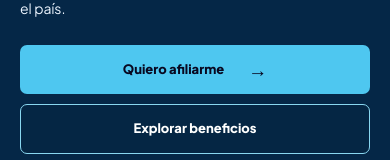
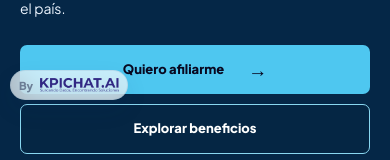
Before and after one commit to Milocam35/iaencolombia-web, a Next.js app: page / in a window 390 px wide. Shown: the part 680-840 px from the top of the page. Built offline with nearby package versions, Linux system fonts and the light colour scheme; no server answers.

Commit message:
feat: add global By KpiChat.ai signature

```diff
--- /dev/null
+++ b/scripts/kpichat-browser.mjs
@@ -0,0 +1,38 @@
+// Read-only local browser verification of the built global signature; no login or backend.
+import assert from 'node:assert/strict';
+import { spawn } from 'node:child_process';
+import { createServer } from 'node:net';
+import { once } from 'node:events';
+import { readFile, mkdir, writeFile } from 'node:fs/promises';
+import { resolve, join } from 'node:path';
+import { pathToFileURL } from 'node:url';
+import { createHash } from 'node:crypto';
+const root=resolve(import.meta.dirname,'..');
+const name=JSON.parse(await readFile(join(root,'package.json'),'utf8')).name;
+const app=name==='plataforma-acia'?'admin':name==='acia-member-portal'?'portal':'web';
+const routes=app==='web'?['/papers','/normatividad','/comunicados','/politica-tratamiento-datos','/missing-credit-review-page']:app==='admin'?['/login','/activate-account','/restablecer-contrasena','/dashboard']:['/login','/activar','/recuperar-contrasena','/inicio'];
+const {chromium}=await import(pathToFileURL(process.env.ACIA_MAIL_PLAYWRIGHT_MODULE).href);
+const reserve=createServer();reserve.listen(0,'127.0.0.1');await once(reserve,'listening');const port=reserve.address().port;await new Promise(r=>reserve.close(r));
+const origin=`http://127.0.0.1:${port}`;
+const args=app==='web'?['node_modules/next/dist/bin/next','start','--hostname','127.0.0.1','--port',String(port)]:['node_modules/vite/bin/vite.js','preview','--host','127.0.0.1','--port',String(port),'--strictPort'];
+const server=spawn(process.execPath,args,{cwd:root,stdio:'ignore',windowsHide:true,env:{...process.env,NEXT_TELEMETRY_DISABLED:'1',NEXT_PUBLIC_ACIA_API_URL:'https://api.example.test'}});
+let browser;
+const output=join(root,'docs/review/kpichat-credit');await mkdir(output,{recursive:true});
+try{
+ let ready=false;for(let i=0;i<80;i++){assert.equal(server.exitCode,null);try{if((await fetch(origin+routes[0])).ok){ready=true;break;}}catch{}await new Promise(r=>setTimeout(r,200));}assert(ready);
+ const asset=await fetch(origin+'/brand/kpichat-blue.png');assert.equal(asset.status,200);assert.equal(createHash('sha256').update(Buffer.from(await asset.arrayBuffer())).digest('hex'),'c35d976601b061cb90ff765937aaf45e2bb02ca5a0091cf2979a9ca93b65c125');
+ browser=await chromium.launch({executablePath:process.env.ACIA_MAIL_CHROMIUM_PATH,headless:true});
+ const context=await browser.newContext({viewport:{width:1440,height:1000}});
+ const external=[];await context.route('**/*',route=>{if(new URL(route.request().url()).origin!==origin){external.push(new URL(route.request().url()).hostname);return route.abort();}assert(['GET','HEAD'].includes(route.request().method()));return route.continue();});
+ const page=await context.newPage();const errors=[];page.on('pageerror',e=>errors.push(e.message));
+ for(const route of routes){await page.goto(origin+route);const badge=page.locator('.kpichat-signature');await badge.waitFor();assert.equal(await badge.count(),1);const link=badge.getByRole('link');assert.equal(await link.getAttribute('href'),'https://www.kpichat.ai');assert.equal(await link.getAttribute('target'),'_blank');assert.equal(await link.getAttribute('rel'),'noopener noreferrer');}
+ await page.goto(origin+routes[0]);
+ const badge=page.locator('.kpichat-signature');await badge.waitFor();const link=badge.getByRole('link');
+ await badge.locator('img').evaluate(async img=>{if(!img.complete)await new Promise((r,j)=>{img.onload=r;img.onerror=j;});if(!img.naturalWidth||!img.naturalHeight)throw new Error('Brand asset not loaded');});
+ for(const width of [1440,390,320]){await page.setViewportSize({width,height:width===1440?1000:844});const box=await badge.boundingBox();assert(box.x>=0&&box.x+box.width<=width);const styles=await badge.evaluate(el=>({position:getComputedStyle(el).position,left:getComputedStyle(el).left,bottom:getComputedStyle(el).bottom,logoHeight:getComputedStyle(el.querySelector('img')).height}));assert.equal(styles.position,'fixed');assert.equal(styles.logoHeight,width===1440?'16px':'14px');assert.equal(styles.bottom,width===1440?'18px':'64px');if(width!==320){await page.screenshot({path:join(output,width===1440?'desktop.png':'mobile.png')});await badge.screenshot({path:join(output,width===1440?'signature-desktop.png':'signature-mobile.png')});}}
+ await link.focus();await page.keyboard.press('Shift+Tab');await page.keyboard.press('Tab');assert(await link.evaluate(el=>el===document.activeElement));assert.equal(await link.evaluate(el=>getComputedStyle(el).outlineStyle),'solid');
+ await page.evaluate(()=>{const modal=document.createElement('dialog');modal.id='credit-review-dialog';modal.textContent='Local presentation check';document.body.append(modal);modal.showModal();});assert.equal(await badge.evaluate(el=>getComputedStyle(el).visibility),'hidden');await page.evaluate(()=>document.querySelector('#credit-review-dialog').remove());assert.equal(await badge.evaluate(el=>getComputedStyle(el).visibility),'visible');
+ assert.deepEqual(errors,[]);
+ await writeFile(join(output,'validation.json'),JSON.stringify({app,routes,signature_count:1,reference:'https://fonomia.com/',destination:'https://www.kpichat.ai',desktop_and_mobile:'1440/390/320 PASS',local_logo_original_bytes:'PASS',keyboard_focus:'PASS',hidden_during_modal:'PASS',authentication:'no login or token injection',external_browser_requests_blocked:external,business_writes:false},null,2)+'\n');
+ console.log('KPICHAT_SIGNATURE_BROWSER=PASS; APP='+app+'; BUSINESS_WRITES=false');
+}finally{if(browser)await browser.close();if(server.exitCode===null){const exited=once(server,'exit');server.kill();await exited;}console.log('LOCAL_REVIEW_CLEANUP=PASS');}
--- a/src/app/layout.tsx
+++ b/src/app/layout.tsx
@@ -1,6 +1,7 @@
 import type { Metadata } from "next";
 import { Plus_Jakarta_Sans, JetBrains_Mono } from "next/font/google";
 import "./globals.css";
+import { KpiChatSignature } from "@/components/layout/KpiChatSignature";
 import "./public-experience.css";
 import "./opcion3.css";
 
@@ -73,6 +74,7 @@ export default function RootLayout({
       >
         <script type="application/ld+json" dangerouslySetInnerHTML={{ __html: JSON.stringify(organizationSchema).replace(/</g, "\\u003c") }} />
         {children}
+        <KpiChatSignature />
       </body>
     </html>
   );
--- /dev/null
+++ b/src/components/layout/KpiChatSignature.css
@@ -0,0 +1,32 @@
+.kpichat-signature {
+  position: fixed;
+  left: 18px;
+  bottom: max(18px, env(safe-area-inset-bottom));
+  z-index: 20;
+  display: inline-flex;
+  align-items: center;
+  gap: 7px;
+  min-height: 30px;
+  padding: 6px 9px;
+  border: 1px solid rgba(86,115,153,.13);
+  border-radius: 999px;
+  background: rgba(255,255,255,.68);
+  color: rgba(96,112,137,.88);
+  font-size: 11px;
+  font-weight: 750;
+  line-height: 1;
+  letter-spacing: 0;
+  box-shadow: 0 10px 24px rgba(29,57,95,.08);
+  -webkit-backdrop-filter: blur(12px);
+  backdrop-filter: blur(12px);
+}
+.kpichat-signature a { display: inline-flex; align-items: center; min-height: 18px; }
+.kpichat-signature a:focus-visible { outline: 2px solid #1f84fb; outline-offset: 4px; border-radius: 2px; }
+.kpichat-signature-logo { width: auto; height: 16px; display: block; }
+.kpichat-signature:hover { background: rgba(255,255,255,.86); border-color: rgba(31,132,251,.18); }
+/* Keep the global credit outside dialog focus traps and below navigation overlays. */
+body:has(dialog[open], [aria-modal="true"]) .kpichat-signature { visibility: hidden; }
+@media (max-width: 560px) {
+  .kpichat-signature { left: 10px; bottom: max(64px, env(safe-area-inset-bottom)); padding: 5px 8px; }
+  .kpichat-signature-logo { height: 14px; }
+}
--- /dev/null
+++ b/src/components/layout/KpiChatSignature.tsx
@@ -0,0 +1,11 @@
+import Image from "next/image";
+import './KpiChatSignature.css';
+
+export function KpiChatSignature() {
+  return <div className="kpichat-signature" aria-label="By KpiChat.ai">
+    <span>By</span>
+    <a href="https://www.kpichat.ai" target="_blank" rel="noopener noreferrer" aria-label="KpiChat.ai (abre una pestaña nueva)">
+      <Image src="/brand/kpichat-blue.png" alt="KpiChat.ai" width={1024} height={182} sizes="90px" className="kpichat-signature-logo" />
+    </a>
+  </div>;
+}
```
Also changed, not shown: public/brand/kpichat-blue.png (added), 6 other files (tests, documents, lock files or other folders).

--------------------------------------------------

Every line in the records above with "Image" in it adds one to the count; give that count and nothing else.

> [REPLY TO THE TASK]
2